— Your task —
Search the data below for the word "site" and report how many lines contain it. Nothing but the number is needed.

### Material shown

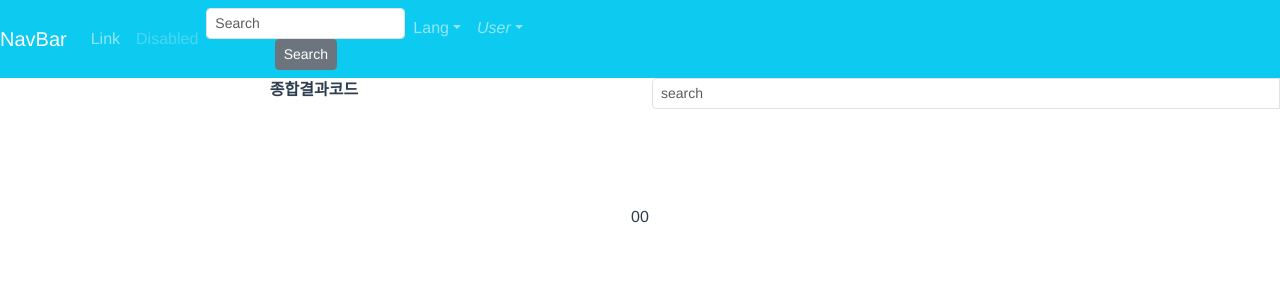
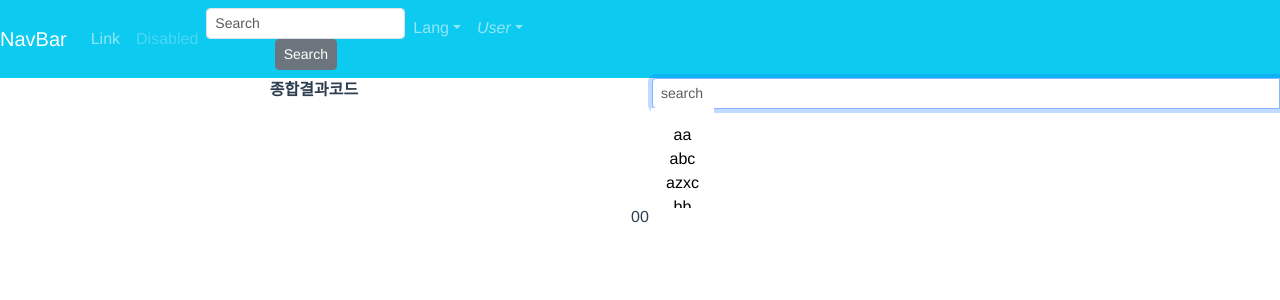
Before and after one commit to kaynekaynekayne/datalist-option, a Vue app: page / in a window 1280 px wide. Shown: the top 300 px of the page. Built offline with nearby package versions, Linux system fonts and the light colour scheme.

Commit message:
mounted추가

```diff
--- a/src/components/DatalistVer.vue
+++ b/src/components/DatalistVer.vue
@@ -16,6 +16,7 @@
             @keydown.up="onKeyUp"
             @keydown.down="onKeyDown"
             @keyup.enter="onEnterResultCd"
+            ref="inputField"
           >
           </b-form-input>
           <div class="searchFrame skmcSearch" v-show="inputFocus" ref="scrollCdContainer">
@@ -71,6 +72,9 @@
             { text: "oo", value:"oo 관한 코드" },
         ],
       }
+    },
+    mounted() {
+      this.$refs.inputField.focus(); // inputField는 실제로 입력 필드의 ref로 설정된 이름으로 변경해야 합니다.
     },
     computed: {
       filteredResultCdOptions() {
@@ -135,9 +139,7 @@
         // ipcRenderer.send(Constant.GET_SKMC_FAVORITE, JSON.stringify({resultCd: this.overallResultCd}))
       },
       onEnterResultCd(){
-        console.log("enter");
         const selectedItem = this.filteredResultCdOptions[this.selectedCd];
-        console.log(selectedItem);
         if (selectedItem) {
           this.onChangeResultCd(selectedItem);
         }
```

######
### Material shown

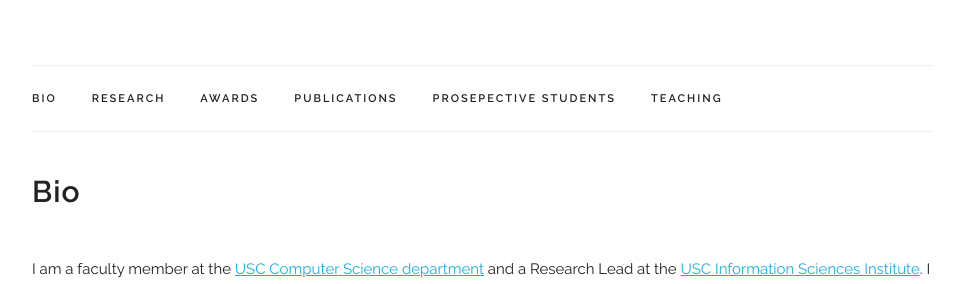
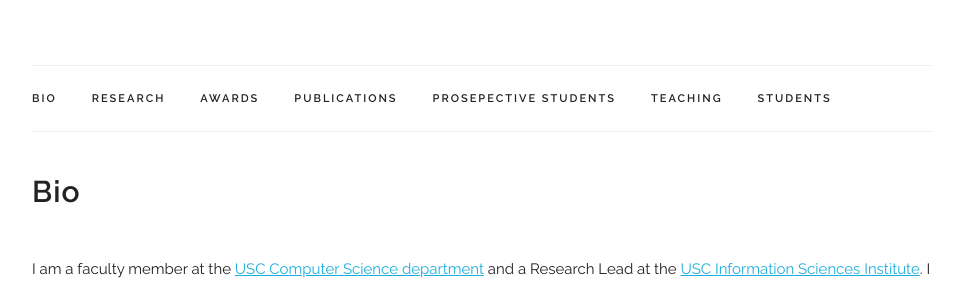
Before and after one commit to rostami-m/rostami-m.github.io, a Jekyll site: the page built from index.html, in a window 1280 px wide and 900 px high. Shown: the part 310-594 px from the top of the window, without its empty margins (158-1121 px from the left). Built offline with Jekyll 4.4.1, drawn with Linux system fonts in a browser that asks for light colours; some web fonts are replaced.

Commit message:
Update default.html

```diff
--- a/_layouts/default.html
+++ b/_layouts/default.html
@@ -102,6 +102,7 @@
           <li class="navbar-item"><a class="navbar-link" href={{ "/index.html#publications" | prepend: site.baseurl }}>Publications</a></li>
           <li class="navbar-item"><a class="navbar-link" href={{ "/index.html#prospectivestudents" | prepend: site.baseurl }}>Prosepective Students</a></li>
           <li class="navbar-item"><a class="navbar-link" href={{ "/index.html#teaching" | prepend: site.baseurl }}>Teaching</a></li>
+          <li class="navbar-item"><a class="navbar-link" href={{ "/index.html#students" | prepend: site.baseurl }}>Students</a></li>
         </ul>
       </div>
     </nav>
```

######
### Material shown

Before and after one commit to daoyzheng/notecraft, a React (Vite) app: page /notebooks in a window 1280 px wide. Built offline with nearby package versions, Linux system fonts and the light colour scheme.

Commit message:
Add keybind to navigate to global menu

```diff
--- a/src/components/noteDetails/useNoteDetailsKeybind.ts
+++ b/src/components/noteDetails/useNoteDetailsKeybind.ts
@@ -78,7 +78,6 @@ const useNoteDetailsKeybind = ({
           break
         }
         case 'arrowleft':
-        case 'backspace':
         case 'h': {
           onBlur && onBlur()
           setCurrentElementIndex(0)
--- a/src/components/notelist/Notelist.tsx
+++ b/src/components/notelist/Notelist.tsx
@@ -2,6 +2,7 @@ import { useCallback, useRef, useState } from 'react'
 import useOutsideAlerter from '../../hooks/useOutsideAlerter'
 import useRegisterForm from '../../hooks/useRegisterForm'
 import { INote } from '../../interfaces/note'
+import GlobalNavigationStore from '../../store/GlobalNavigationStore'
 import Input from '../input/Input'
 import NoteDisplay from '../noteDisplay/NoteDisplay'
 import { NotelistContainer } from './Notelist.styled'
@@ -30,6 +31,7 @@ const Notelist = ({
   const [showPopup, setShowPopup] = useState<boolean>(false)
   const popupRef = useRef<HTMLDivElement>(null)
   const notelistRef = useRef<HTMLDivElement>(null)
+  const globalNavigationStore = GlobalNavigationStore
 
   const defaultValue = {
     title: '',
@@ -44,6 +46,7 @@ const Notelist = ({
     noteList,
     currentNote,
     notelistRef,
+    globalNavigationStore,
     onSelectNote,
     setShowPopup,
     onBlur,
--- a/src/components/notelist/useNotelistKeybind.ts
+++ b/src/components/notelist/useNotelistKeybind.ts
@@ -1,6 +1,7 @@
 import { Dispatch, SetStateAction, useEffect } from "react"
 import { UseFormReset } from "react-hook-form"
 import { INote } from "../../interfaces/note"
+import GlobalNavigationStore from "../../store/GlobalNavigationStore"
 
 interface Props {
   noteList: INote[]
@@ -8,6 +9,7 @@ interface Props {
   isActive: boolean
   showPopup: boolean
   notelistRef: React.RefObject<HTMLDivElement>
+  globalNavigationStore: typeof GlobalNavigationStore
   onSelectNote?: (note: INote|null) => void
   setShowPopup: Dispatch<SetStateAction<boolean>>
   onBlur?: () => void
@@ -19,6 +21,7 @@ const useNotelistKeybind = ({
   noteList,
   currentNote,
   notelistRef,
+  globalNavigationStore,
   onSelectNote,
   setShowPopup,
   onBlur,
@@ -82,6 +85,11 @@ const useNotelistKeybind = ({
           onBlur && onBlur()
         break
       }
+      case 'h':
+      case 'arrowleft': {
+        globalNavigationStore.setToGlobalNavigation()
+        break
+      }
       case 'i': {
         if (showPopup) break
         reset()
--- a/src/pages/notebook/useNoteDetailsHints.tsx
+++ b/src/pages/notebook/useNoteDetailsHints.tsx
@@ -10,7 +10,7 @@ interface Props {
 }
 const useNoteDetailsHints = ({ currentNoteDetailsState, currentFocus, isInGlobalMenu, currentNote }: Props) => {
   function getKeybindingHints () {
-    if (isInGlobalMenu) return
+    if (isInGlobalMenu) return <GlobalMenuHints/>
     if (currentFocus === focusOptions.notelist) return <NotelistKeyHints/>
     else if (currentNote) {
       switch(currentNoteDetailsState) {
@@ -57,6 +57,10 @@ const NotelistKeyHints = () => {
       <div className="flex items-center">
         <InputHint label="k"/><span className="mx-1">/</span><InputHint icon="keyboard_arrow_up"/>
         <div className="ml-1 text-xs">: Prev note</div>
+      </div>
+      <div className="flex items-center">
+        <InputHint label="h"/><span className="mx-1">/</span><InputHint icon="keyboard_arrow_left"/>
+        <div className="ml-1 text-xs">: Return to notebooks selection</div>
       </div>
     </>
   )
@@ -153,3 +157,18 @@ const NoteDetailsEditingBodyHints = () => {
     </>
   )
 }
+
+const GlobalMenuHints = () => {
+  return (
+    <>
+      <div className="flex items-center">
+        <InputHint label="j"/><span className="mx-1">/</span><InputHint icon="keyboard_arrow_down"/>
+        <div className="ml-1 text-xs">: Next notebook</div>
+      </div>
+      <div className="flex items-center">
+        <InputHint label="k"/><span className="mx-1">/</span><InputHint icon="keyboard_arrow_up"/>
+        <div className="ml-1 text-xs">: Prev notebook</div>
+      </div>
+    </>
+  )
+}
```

######

— Output for this exercise —
5